Again, the point is not that computer science is suddenly a bad field to be in. The point is that programming, like all skills, is subject to the simple constraints of supply and demand, and thus the practicality of studying the major is a moving target.
I have a Ph.D., where I studied assessment of learning and education policy. I’ve been active in political and policy discussion of education for years. I’ve written about education for major publications. My first book was all about education and meritocracy, with a particular focus on the role of college in our socioeconomic system. I’ve done higher-education policy work for think tanks like the New America Foundation. And I have never — never — found a consistent and coherent definition of a “practical major,” anywhere. The meaning of the term floats around depending on the whims of the person using it, and those whims are usually dependent on mockery. The entire concept seems to exist simply to serve as an instrument to blame people for their own economic misfortune. In the years following the financial crisis and recession of 2009, it was common to hear people complain that the bad labor market was a reflection of the poor academic choices of 18- and 19-year-olds. Which is lunacy! We had just seen the global economy crushed by the machinations of a few thousand bankers. But the urge to blame people for their own financial misfortune was just that strong.
Some will say that a practical major is one that gives you the best opportunity for secure employment. Setting aside the fact that life spent in singular pursuit of money is soul-deadening, this strikes me as great advice for people in late adolescence who are in possession of a time machine. For the rest of us, perhaps we should build a society where the educational path chosen early in life is less consequential for lifetime economic security, and where we’re all more free to study what we actually care about.

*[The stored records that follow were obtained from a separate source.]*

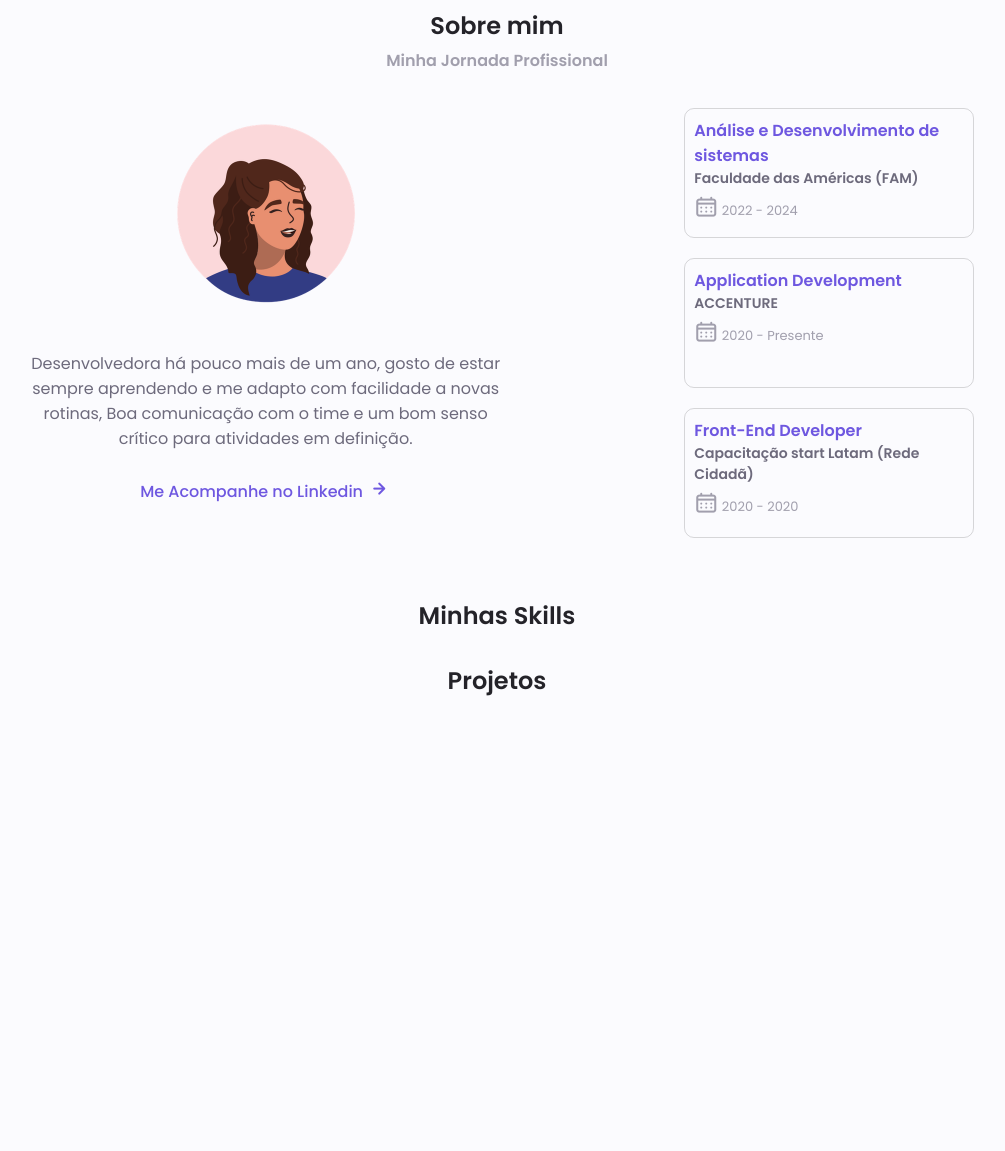
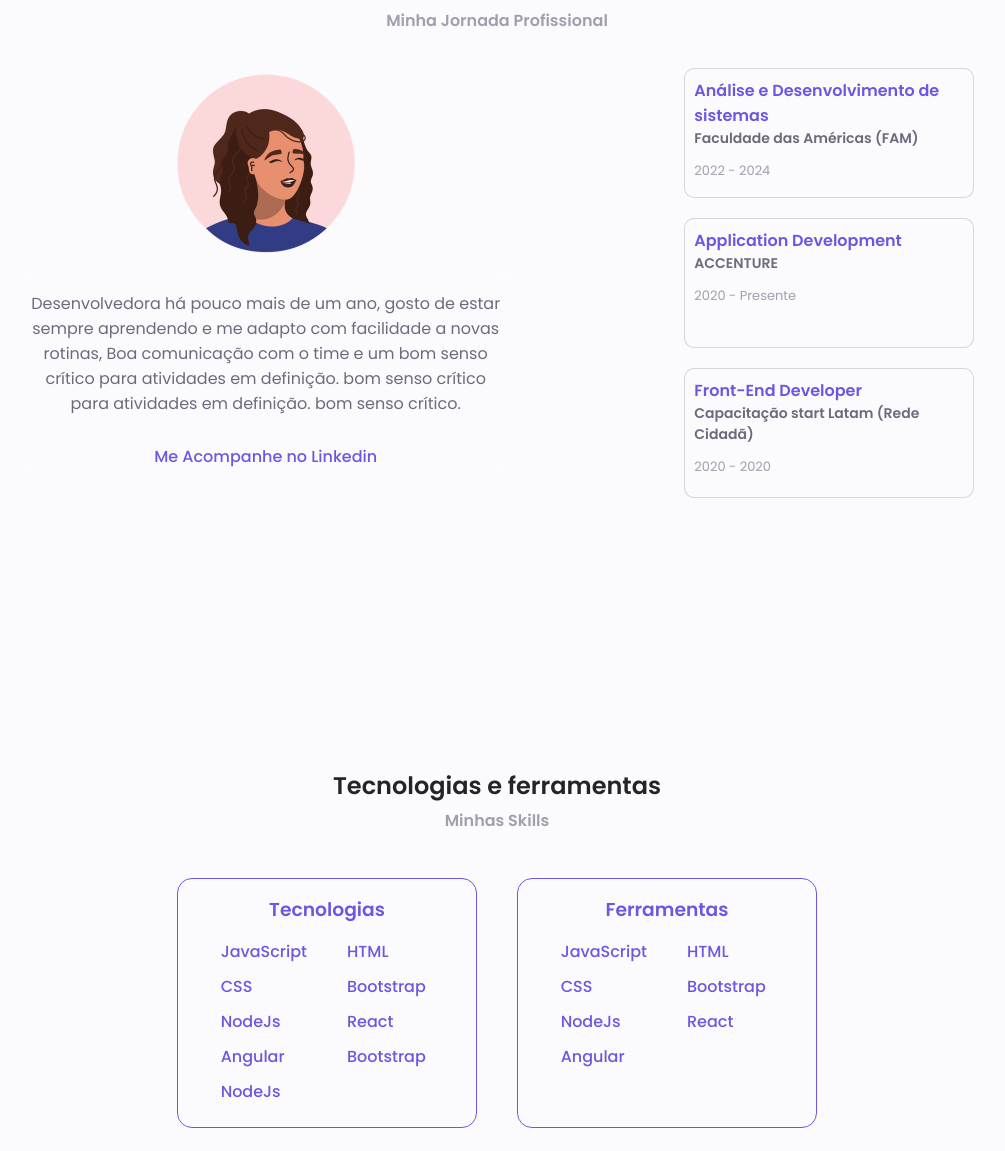
Before and after one commit to Anaju7/Portfolio, a plain HTML site: page index.html in a window 1280 px wide. Shown: the part 852-2003 px from the top of the page, without its empty margins (143-1148 px from the left). Before the commit the page ends 1550 px from the top, so only its background shows below. Drawn offline with nearby package versions, Linux system fonts and the light colour scheme.

Commit message:
seção de skills criada

```diff
--- a/assets/style.css
+++ b/assets/style.css
@@ -130,20 +130,16 @@ a {
     background-color: var(--first-color);
 }
 
-.uil {
-    font-size: 1.2rem;
-}
 
 /* Css home */
 
 .section {
   width: 100%;
-  padding-top: 30px;
+  min-height: 100vh;
+  padding-top: 10px;
 }
 
 .section-title {
-    display: flex;
-    flex-direction: column;
     text-align: center;
 }
 
@@ -159,23 +155,24 @@ a {
 }
 
 .home-container {
-    height: 85vh;
+    width: 100%;
+    height: 100vh;
     display: flex;
     flex-direction: column;
     align-items: center;
-    justify-content: space-evenly;
+    justify-content: center;
 }
 
 .home-img {
-    width: 18rem;
-    height: 18rem;
+    width: 280px;
+    height: 280px;
     background-color: var(--first-color);
     border-radius: 71% 29% 60% 40% / 30% 30% 70% 70%;
 }
 
 .home-info {
     font-size: var(--normal-font-size);
-    padding: 1rem;
+    padding: 3rem 1rem 1rem 1rem;
     text-align: center;
 }
 
@@ -186,7 +183,7 @@ a {
 }
 
 .home-text {
-    margin-bottom: 30px;
+    padding: 15px 0 40px 0;
 }
 
 .btn-cv {
@@ -198,7 +195,32 @@ a {
 
 /* CSS ABOUT */
 
+.about-myInfos {
+    display: flex;
+    flex-direction: column;
+    align-items: center;
+    text-align: center;
+    padding: 1rem;
+}
 
+.about-myInfos img {
+    width: 200px;
+    margin: 10px 0;
+}
+
+.about-me {
+    border-radius: 10px;
+    background-color: var(--body-color);
+}
+
+.about-text {
+    padding: 20px 0 ;
+}
+
+.about-link {
+    color: var(--first-color);
+    font-weight: 500;
+}
 
 .about-info-qualifications {
     display: flex;
@@ -213,6 +235,7 @@ a {
 }
 
 .qualifications-card {
+    background-color: var(--body-color);
     display: flex;
     width: 290px;
     height: 130px;
@@ -245,31 +268,63 @@ a {
     font-size: var(--smaller-font-size);
 }
 
-.about-myInfos {
+/* CSS skills */
+
+
+.skills-infos {
     display: flex;
     flex-direction: column;
     align-items: center;
-    text-align: center;
-    padding: 1rem;
+    justify-content: space-evenly;
+    margin-top: 20px;
 }
 
-.about-myInfos img {
-    width: 200px;
-    margin: 20px 0;
+.skills-card {
+    display: flex;
+    flex-direction: column;
+    align-items: center;
+    padding: 1rem;
+    width: 300px;
+    height: 250px;
+    color: var(--first-color);
+    font-weight: 500;
+    border: 1px solid var(--first-color);
+    border-radius: 15px;
+    margin: 20px;
 }
 
-.about-text {
-    padding: 20px 0 ;
+.title-card {
+    color: var(--first-color);
 }
 
-.about-link {
-    color: var(--first-color);
-    font-weight: 500;
+.skills-list {
+   margin-top: 10px;
+   display: grid;
+   grid-template-columns: 1fr 1fr;
+}
+
+.skills-list li {
+    padding: 5px 20px;
 }
 
 
+@media only screen and (min-width: 767px) {
 
-@media only screen and (min-width: 767px) {
+    .home-img {
+        width: 22rem;
+        height: 22rem;
+    }
+
+    .home-text,
+    .about-text {
+        width: 80%;
+        margin: 0 auto;
+    }
+
+}
+
+
+@media only screen and (min-width: 1024px) {
 
     .nav-menu {
         left: 0;
@@ -293,6 +348,13 @@ a {
     .home-container {
         height: 100vh;
         flex-direction: row;
+        justify-content: space-evenly;
+    }
+
+    .home-text,
+    .about-text {
+        width: 100%;
+        margin: 0;
     }
 
     .home-info {
@@ -308,7 +370,49 @@ a {
 
     .about-myInfos {
         display: flex;
-        /* justify-content: center; */
         width: 40%;
     }
+
+    .skills-infos {
+        flex-direction: row;
+        justify-content: center;
+    }
 }
+
+/* Animations */
+
+.shadow-pop-tr:hover {
+    cursor: pointer;
+	-webkit-animation: shadow-pop-tr 0.3s cubic-bezier(0.470, 0.000, 0.745, 0.715) both;
+	        animation: shadow-pop-tr 0.3s cubic-bezier(0.470, 0.000, 0.745, 0.715) both;
+}
+
+
+ @-webkit-keyframes shadow-pop-tr {
+    0% {
+      -webkit-box-shadow: 0 0 #6e57e0, 0 0 #6e57e0, 0 0 #6e57e0, 0 0 #6e57e0, 0 0 #6e57e0, 0 0 #6e57e0, 0 0 #6e57e0, 0 0 #6e57e0;
+              box-shadow: 0 0 #6e57e0, 0 0 #6e57e0, 0 0 #6e57e0, 0 0 #6e57e0, 0 0 #6e57e0, 0 0 #6e57e0, 0 0 #6e57e0, 0 0 #6e57e0;
+      -webkit-transform: translateX(0) translateY(0);
+              transform: translateX(0) translateY(0);
+    }
+    100% {
+      -webkit-box-shadow: 1px -1px #6e57e0, 2px -2px #6e57e0, 3px -3px #6e57e0, 4px -4px #6e57e0, 5px -5px #6e57e0, 6px -6px #6e57e0, 7px -7px #6e57e0, 8px -8px #6e57e0;
+              box-shadow: 1px -1px #6e57e0, 2px -2px #6e57e0, 3px -3px #6e57e0, 4px -4px #6e57e0, 5px -5px #6e57e0, 6px -6px #6e57e0, 7px -7px #6e57e0, 8px -8px #6e57e0;
+      -webkit-transform: translateX(-8px) translateY(8px);
+              transform: translateX(-8px) translateY(8px);
+    }
+  }
+  @keyframes shadow-pop-tr {
+    0% {
+      -webkit-box-shadow: 0 0 #6e57e0, 0 0 #6e57e0, 0 0 #6e57e0, 0 0 #6e57e0, 0 0 #6e57e0, 0 0 #6e57e0, 0 0 #6e57e0, 0 0 #6e57e0;
+              box-shadow: 0 0 #6e57e0, 0 0 #6e57e0, 0 0 #6e57e0, 0 0 #6e57e0, 0 0 #6e57e0, 0 0 #6e57e0, 0 0 #6e57e0, 0 0 #6e57e0;
+      -webkit-transform: translateX(0) translateY(0);
+              transform: translateX(0) translateY(0);
+    }
+    100% {
+      -webkit-box-shadow: 1px -1px #6e57e0, 2px -2px #6e57e0, 3px -3px #6e57e0, 4px -4px #6e57e0, 5px -5px #6e57e0, 6px -6px #6e57e0, 7px -7px #6e57e0, 8px -8px #6e57e0;
+              box-shadow: 1px -1px #6e57e0, 2px -2px #6e57e0, 3px -3px #6e57e0, 4px -4px #6e57e0, 5px -5px #6e57e0, 6px -6px #6e57e0, 7px -7px #6e57e0, 8px -8px #6e57e0;
+      -webkit-transform: translateX(-8px) translateY(8px);
+              transform: translateX(-8px) translateY(8px);
+    }
+  }
--- a/index.html
+++ b/index.html
@@ -6,7 +6,7 @@
     <meta http-equiv="X-UA-Compatible" content="IE=edge">
     <meta name="viewport" content="width=device-width, initial-scale=1.0">
     <link rel="stylesheet" href="./assets/style.css">
-    <link rel="stylesheet" href="https://unicons.iconscout.com/release/v4.0.0/css/line.css">
+    <!-- <link rel="stylesheet" href="https://unicons.iconscout.com/release/v4.0.0/css/line.css"> -->
     <title>MyPortifolio</title>
 </head>
 
@@ -36,7 +36,7 @@
                         </a>
                     </li>
                     <li class="nav-item">
-                        <a href="#footer" class="nav-link contact" title="Contact">
+                        <a href="#contact" class="nav-link contact" title="Contact">
                             <i class="uil uil-comment-dots"></i>
                         </a>
                     </li>
@@ -79,7 +79,7 @@
             <div class="about-section">
                 <div class="about-myInfos">
                     <img src="./assets/img/Women Power - Avatar.png" alt="">
-                    <div>
+                    <div class="about-me">
                         <p class="about-text">
                             Desenvolvedora há pouco mais de
                             um ano, gosto de estar sempre
@@ -87,7 +87,8 @@
                             facilidade a novas rotinas, Boa
                             comunicação com o time e um
                             bom senso crítico para atividades
-                            em definição.
+                            em definição. bom senso crítico para atividades
+                            em definição. bom senso crítico.
                         </p>
                         <a class="about-link" href="">Me Acompanhe no Linkedin <i class="uil uil-arrow-right"></i></a>
                     </div>
@@ -130,7 +131,37 @@
         </section>
         <section class="section" id="skills">
             <div class="section-title">
-               <h2>Minhas Skills</h2>
+               <h2>Tecnologias e ferramentas</h2>
+               <h3 class="subtitle">Minhas Skills</h3>
+            </div>
+            <div class="skills-infos">
+                <div class="skills-card shadow-pop-tr">
+                    <h3 class="title-card">Tecnologias</h3>
+                    <ul class="skills-list">
+                        <li>JavaScript</li>
+                        <li>HTML</li>
+                        <li>CSS</li>
+                        <li>Bootstrap</li>
+                        <li>NodeJs</li>
+                        <li>React</li>
+                        <li>Angular</li>
+                        <li>Bootstrap</li>
+                        <li>NodeJs</li>
+
+                    </ul>
+                </div>
+                <div class="skills-card shadow-pop-tr">
+                    <h3 class="title-card">Ferramentas</h3>
+                    <ul class="skills-list">
+                        <li>JavaScript</li>
+                        <li>HTML</li>
+                        <li>CSS</li>
+                        <li>Bootstrap</li>
+                        <li>NodeJs</li>
+                        <li>React</li>
+                        <li>Angular</li>
+                    </ul>
+                </div>
             </div>
         </section>
         <section class="section" id="projects">
@@ -138,6 +169,11 @@
             <h2>Projetos</h2>
             </div>
         </section>
+        <section class="section" id="contact">
+            <div class="section-title">
+            <h2>Entre em contato</h2>
+            </div>
+        </section>
     </main>
 
 </body>
```
Also changed, not shown: assets/img/Animated Shape (1).svg (added), assets/img/Animated Shape.svg (added), assets/img/Curve Line.svg (added).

The wisdom of that approach may have recently grown more obvious, as there’s a chance that the working world will change considerably once again. I’m something of a skeptic about the degree to which machine learning–derived AI systems will change the world. But either way, their rapid development and expansion, and the potential attendant effects on the labor market, should make it clear: Technology can change the economy faster than any person can reasonably be expected to keep up with. Nobody knows for sure which fields might be disrupted by AI, which skills rendered unmarketable. But if the effects are as big as some predict, a lot of people are suddenly going to find their once-practical path has become fraught and unsustainable. The question is, are we callous enough to blame them for it?